As Iranian students continue protests in several Iranian cities, RFE/RL Iran analyst Bill Samii looks at the causes behind their demonstrations.
Prague, 13 July 1999 (RFE/RL) -- The Iranian parliament's preliminary approval of a restrictive new press law and the closure of the moderate daily "Salam" last week, which followed the closure of the reformist "Hoviat-i Khish" and the arrest of its proprietor, have resulted in the most disruptive demonstrations in the country since the 1978-79 Islamic Revolution.
As students from the Office for Strengthening Unity and other university organizations protested on Thursday evening, they were attacked by the Ansar-i Hizbullah and the University Basij, violent ultra-conservative organizations. After the demonstrators retreated to their dormitories, the hardliners and police followed them and set fires. There were dozens of injuries and at least one death.
Student leader Siamak Darvish described the events on Thursday for RFE/RL's Persian Service:
"This gathering started at 1000 in the morning and lasted until 1400 in the afternoon. At 1400, after lunch and prayers, our friends were supposed to go to the environs of the university and continue the protest. The Office for Strengthening Unity called for the protests to continue for a week."
It was at this point, he said, that the attacks on the students began. He said that by Saturday, the violence had left 200 people arrested, 150 injured, and up to five killed. Siamak Darvish said:
"We know the names of three of the dead students. They are Mr. Naimi, Mr. Zakeri, and Mr. Yavari. We know they are students and their names have been confirmed. ...There may be two more, but we do not have complete information."
Students in Rasht, Tabriz, Isfahan, Mashhad, and Shiraz also demonstrated in the following days. At a march in Tehran yesterday, some students covered their faces to avoid possible retaliation.
The Higher Education and Culture Ministry issued a statement objecting to the police force's actions, and the university chancellors declared their support for the students. The Tehran city council also objected to the law enforcement agencies' actions. In Qom, senior clerics Ayatollahs Abdul-Karim Musavi-Ardabili and Yusef Sanei suspended their lectures to protest the assault against the students.
Siamak Darvish described the students' demands:
"Iranian students don't want anything. They want freedom of the [press], freedom of thought, and respect for their rights. They want non-interference with expression of their rights. To be able to speak freely. They resent creation of the University Basij, which is an arm of the military."
On Saturday, Khatami called a meeting of the Supreme National Security Council, which subsequently stated: "This unfortunate incident is totally unacceptable and unforgivable." It also fired the police official who allegedly ordered the attack and said police official General Muhammad Ahmadi and an unnamed deputy were turned over to the judiciary.
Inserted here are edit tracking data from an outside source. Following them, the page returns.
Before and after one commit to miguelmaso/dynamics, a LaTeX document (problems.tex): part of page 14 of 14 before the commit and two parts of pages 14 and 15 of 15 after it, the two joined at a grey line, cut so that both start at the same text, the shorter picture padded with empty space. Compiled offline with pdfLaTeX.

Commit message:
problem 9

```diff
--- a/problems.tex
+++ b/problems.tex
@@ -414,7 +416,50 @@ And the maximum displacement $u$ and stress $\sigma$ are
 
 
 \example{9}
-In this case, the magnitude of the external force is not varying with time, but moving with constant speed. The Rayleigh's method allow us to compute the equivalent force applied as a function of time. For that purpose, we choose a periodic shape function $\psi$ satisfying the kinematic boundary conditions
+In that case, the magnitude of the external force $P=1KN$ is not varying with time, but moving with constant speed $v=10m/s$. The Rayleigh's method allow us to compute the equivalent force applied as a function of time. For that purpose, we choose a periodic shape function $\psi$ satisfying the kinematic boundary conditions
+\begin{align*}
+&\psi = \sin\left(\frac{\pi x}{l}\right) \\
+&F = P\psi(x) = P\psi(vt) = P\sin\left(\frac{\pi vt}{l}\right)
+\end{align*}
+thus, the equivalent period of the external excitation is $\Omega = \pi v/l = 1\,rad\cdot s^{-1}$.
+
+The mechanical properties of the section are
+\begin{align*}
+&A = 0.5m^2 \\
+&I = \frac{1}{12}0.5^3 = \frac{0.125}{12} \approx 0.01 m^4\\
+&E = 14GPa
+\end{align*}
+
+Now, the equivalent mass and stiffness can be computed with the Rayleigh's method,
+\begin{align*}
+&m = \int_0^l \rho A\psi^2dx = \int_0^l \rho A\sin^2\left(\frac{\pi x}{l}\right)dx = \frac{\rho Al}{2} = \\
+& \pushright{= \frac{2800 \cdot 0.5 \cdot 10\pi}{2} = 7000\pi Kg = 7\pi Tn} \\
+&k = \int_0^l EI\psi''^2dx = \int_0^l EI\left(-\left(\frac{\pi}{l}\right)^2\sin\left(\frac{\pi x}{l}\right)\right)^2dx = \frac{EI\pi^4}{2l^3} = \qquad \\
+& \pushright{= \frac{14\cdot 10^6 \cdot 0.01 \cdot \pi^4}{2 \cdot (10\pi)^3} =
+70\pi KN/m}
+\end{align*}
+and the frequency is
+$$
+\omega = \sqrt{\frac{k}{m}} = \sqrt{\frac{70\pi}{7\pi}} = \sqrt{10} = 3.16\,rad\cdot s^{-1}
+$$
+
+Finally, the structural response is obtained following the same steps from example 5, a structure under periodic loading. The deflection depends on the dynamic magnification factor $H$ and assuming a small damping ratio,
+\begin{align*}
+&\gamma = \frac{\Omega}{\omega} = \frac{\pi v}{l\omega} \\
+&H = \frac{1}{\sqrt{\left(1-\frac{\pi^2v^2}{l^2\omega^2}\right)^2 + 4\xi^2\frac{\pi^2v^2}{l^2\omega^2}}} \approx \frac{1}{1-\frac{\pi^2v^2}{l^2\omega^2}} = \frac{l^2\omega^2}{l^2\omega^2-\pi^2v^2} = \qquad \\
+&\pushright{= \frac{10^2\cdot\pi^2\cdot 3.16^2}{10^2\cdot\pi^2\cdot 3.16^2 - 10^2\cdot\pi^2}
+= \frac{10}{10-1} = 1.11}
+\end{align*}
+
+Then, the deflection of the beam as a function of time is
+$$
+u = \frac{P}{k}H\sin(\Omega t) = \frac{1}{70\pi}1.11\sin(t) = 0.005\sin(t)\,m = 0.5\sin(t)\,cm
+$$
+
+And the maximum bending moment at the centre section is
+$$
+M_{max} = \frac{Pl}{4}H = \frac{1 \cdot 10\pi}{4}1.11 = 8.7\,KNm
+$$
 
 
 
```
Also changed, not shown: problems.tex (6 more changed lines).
These recent student demonstrations represent the culmination of pressure built up over many months. Although Khatami is a cleric, he was elected in May 1997 because he represented something other than the conservative status quo as represented by his reactionary opponent. But the mainly youthful electorate's expectations have not been fulfilled since the election, because the conservatives consistently block efforts at reform.
Fifty percent of the population is under 25, yet with over 25 percent unemployment, even the educated have very poor job prospects. They feel disillusioned, and with parliament's new press law, their right of self-expression is increasingly limited. Many of the students find it difficult to identify with the reasons for the 1979 revolution. Many are devout Muslims and some are veterans of the eight-year war against Iraq (1980-1988). But the system for which they fought and sacrificed so much has failed to fulfill its promises.
So, too, has Khatami, at least so far. His failure to react publicly when students themselves are attacked, as they were last May, also has provoked their resentment. The most recent demonstrations may encourage Khatami to finally act. If he does not, he may run the risk that some of his supporters will begin to see little difference between him and more conservative elements of the clerical establishment.
In the short-term, it is likely that Supreme Leader Ayatollah Ali Khamenei will restore order, as he did in April 1998, when students demonstrated against the arrest and imprisonment of Tehran Mayor Gholamhossein Karbaschi.
Khamenei had Karbaschi released and order was restored. But this time some students chanted against Khamenei himself, which is unprecedented.
There is speculation that the Islamic Revolutionary Guard Corps may eventually be employed, along with police, to stop student demonstrations. If that occurs, it would indicate that the ruling elite realizes it does not have full public support.
(William Samii is a specialist on Iran with RFE/RL's Communications Division.)